  Rivers don’t often get second chances. Stretching nearly 200 miles through Northwestern California, the mighty Eel River faces threats from all sides—cannabis, logging, wine, a hydro-powered dam—and it also offers prime recovery grounds for the teetering salmon population. A River’s Last Chance tells the story of the Eel River, and

  It isn’t just where we watch films that has revolutionized over the past couple decades, but it is where those films are made. Time was when movie theaters were the only place to indulge in the adventures of the Lone Ranger and Flash Gordon. But then came the convenience

It is not a logical extension that a wedding photo and event planning service would birth a film company that makes horror films. Or, perhaps it sounds like a plot from a horror film itself, a wedding that turns to gore. But that is, somewhat, how ROW 211 came about.

Taking the concept from a screenwriter’s pages—or, more common these days, from the pages of Marvel—to the big screen, depends on make-up artists, perhaps some of the least-sung heroes of cinema. Patty Wheelock and Pam Danielle can tell you that. Both have extensive and impressive resumes as professional hairstylists and

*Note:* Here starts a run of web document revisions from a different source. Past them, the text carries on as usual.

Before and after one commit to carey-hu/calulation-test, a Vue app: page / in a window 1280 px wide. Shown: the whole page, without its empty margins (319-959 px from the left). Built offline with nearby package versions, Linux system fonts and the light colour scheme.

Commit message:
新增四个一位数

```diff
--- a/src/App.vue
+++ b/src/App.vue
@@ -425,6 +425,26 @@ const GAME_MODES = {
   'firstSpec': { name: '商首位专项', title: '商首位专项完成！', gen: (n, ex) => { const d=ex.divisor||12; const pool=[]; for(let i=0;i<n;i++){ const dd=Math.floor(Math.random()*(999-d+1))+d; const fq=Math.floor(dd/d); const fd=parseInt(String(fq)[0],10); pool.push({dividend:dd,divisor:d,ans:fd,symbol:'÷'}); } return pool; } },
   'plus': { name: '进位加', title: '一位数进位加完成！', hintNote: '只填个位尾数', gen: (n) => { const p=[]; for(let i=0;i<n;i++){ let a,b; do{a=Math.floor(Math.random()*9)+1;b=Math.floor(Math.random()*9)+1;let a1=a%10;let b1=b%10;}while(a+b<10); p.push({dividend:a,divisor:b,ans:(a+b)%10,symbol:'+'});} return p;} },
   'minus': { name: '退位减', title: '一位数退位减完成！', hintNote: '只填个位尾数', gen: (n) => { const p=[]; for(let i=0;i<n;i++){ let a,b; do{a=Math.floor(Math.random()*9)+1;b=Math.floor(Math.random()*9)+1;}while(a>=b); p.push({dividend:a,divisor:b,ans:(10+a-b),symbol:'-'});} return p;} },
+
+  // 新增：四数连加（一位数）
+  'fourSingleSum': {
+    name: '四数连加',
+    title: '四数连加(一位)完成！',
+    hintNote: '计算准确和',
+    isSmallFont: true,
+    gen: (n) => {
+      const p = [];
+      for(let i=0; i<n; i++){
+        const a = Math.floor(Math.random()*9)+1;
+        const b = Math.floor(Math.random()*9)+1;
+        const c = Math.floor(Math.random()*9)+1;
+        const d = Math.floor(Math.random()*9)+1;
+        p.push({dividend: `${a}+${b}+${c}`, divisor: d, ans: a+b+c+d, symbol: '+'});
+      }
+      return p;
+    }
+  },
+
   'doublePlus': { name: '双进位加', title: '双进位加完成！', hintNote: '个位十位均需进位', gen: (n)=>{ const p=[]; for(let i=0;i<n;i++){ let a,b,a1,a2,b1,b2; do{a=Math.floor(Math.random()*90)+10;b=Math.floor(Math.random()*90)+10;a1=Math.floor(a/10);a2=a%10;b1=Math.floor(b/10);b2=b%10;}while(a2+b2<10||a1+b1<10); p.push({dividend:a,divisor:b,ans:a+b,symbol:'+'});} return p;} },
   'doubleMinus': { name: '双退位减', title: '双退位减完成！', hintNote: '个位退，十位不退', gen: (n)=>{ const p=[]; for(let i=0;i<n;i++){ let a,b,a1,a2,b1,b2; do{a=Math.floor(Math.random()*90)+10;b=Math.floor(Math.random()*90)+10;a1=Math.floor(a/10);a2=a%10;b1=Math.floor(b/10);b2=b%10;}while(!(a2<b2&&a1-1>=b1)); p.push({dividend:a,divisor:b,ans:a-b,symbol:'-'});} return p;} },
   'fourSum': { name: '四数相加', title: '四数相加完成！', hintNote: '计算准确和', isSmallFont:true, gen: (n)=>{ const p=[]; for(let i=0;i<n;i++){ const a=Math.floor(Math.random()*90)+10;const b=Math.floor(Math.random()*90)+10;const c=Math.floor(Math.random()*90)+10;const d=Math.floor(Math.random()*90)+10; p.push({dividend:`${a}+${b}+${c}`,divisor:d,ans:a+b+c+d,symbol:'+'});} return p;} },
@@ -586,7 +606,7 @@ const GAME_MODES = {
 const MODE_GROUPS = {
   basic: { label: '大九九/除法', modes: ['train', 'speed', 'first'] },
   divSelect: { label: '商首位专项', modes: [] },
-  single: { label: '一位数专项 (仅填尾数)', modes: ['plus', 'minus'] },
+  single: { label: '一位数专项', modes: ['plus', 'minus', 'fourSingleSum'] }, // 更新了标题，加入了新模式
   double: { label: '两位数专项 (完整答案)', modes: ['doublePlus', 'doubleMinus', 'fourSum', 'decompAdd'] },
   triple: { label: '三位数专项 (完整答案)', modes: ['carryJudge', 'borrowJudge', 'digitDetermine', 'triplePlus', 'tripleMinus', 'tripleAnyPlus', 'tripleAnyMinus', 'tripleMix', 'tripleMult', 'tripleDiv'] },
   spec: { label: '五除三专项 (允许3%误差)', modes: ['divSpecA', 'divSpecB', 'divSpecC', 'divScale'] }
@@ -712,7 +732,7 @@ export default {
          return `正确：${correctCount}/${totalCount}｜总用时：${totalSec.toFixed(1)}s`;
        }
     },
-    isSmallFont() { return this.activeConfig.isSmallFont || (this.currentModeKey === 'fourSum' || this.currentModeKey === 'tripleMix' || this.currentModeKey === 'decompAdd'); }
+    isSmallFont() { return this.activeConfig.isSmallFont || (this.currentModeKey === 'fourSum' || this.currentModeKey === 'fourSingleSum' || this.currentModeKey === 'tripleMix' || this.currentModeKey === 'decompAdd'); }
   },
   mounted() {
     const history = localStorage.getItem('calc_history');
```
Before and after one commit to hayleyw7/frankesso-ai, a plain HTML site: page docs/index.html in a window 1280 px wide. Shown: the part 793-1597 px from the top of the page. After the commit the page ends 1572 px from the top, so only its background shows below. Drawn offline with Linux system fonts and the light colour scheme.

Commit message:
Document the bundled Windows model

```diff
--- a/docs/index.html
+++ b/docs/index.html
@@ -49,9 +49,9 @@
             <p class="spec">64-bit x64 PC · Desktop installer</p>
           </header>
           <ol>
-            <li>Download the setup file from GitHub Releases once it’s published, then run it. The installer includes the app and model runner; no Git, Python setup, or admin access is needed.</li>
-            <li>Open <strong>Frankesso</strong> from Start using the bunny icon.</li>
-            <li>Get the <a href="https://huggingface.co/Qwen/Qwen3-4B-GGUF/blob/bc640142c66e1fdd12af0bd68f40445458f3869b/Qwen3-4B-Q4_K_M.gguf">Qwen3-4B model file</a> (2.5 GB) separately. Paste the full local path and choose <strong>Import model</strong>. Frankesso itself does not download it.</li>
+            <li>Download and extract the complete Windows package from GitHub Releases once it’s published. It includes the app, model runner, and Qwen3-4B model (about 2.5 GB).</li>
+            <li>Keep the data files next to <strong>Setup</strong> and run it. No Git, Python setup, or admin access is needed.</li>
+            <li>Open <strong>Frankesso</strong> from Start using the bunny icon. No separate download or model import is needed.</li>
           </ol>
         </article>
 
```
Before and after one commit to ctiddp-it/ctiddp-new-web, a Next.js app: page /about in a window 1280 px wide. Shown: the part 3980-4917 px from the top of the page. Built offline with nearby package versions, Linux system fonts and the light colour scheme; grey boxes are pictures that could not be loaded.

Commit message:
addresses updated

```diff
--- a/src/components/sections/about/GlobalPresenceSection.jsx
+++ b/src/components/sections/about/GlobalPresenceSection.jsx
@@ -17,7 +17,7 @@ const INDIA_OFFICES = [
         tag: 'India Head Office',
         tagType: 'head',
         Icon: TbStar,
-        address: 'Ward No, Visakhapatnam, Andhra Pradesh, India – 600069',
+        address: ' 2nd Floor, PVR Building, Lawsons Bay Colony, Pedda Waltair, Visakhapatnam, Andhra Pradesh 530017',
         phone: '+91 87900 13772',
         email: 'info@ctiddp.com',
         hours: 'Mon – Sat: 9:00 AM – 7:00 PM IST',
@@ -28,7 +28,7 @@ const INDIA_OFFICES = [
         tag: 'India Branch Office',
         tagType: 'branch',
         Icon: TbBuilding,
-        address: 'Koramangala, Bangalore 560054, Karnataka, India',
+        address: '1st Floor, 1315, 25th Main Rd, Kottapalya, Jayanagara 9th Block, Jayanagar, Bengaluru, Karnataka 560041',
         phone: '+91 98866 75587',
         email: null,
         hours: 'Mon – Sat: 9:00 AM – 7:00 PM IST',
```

When enjoying a movie, most people aren’t focusing on scene transitions or how a particular sequence is presented to the viewer. But they should. How the film is edited is just as important as every other role in film; an art that sets the pace and tension and juxtapositions for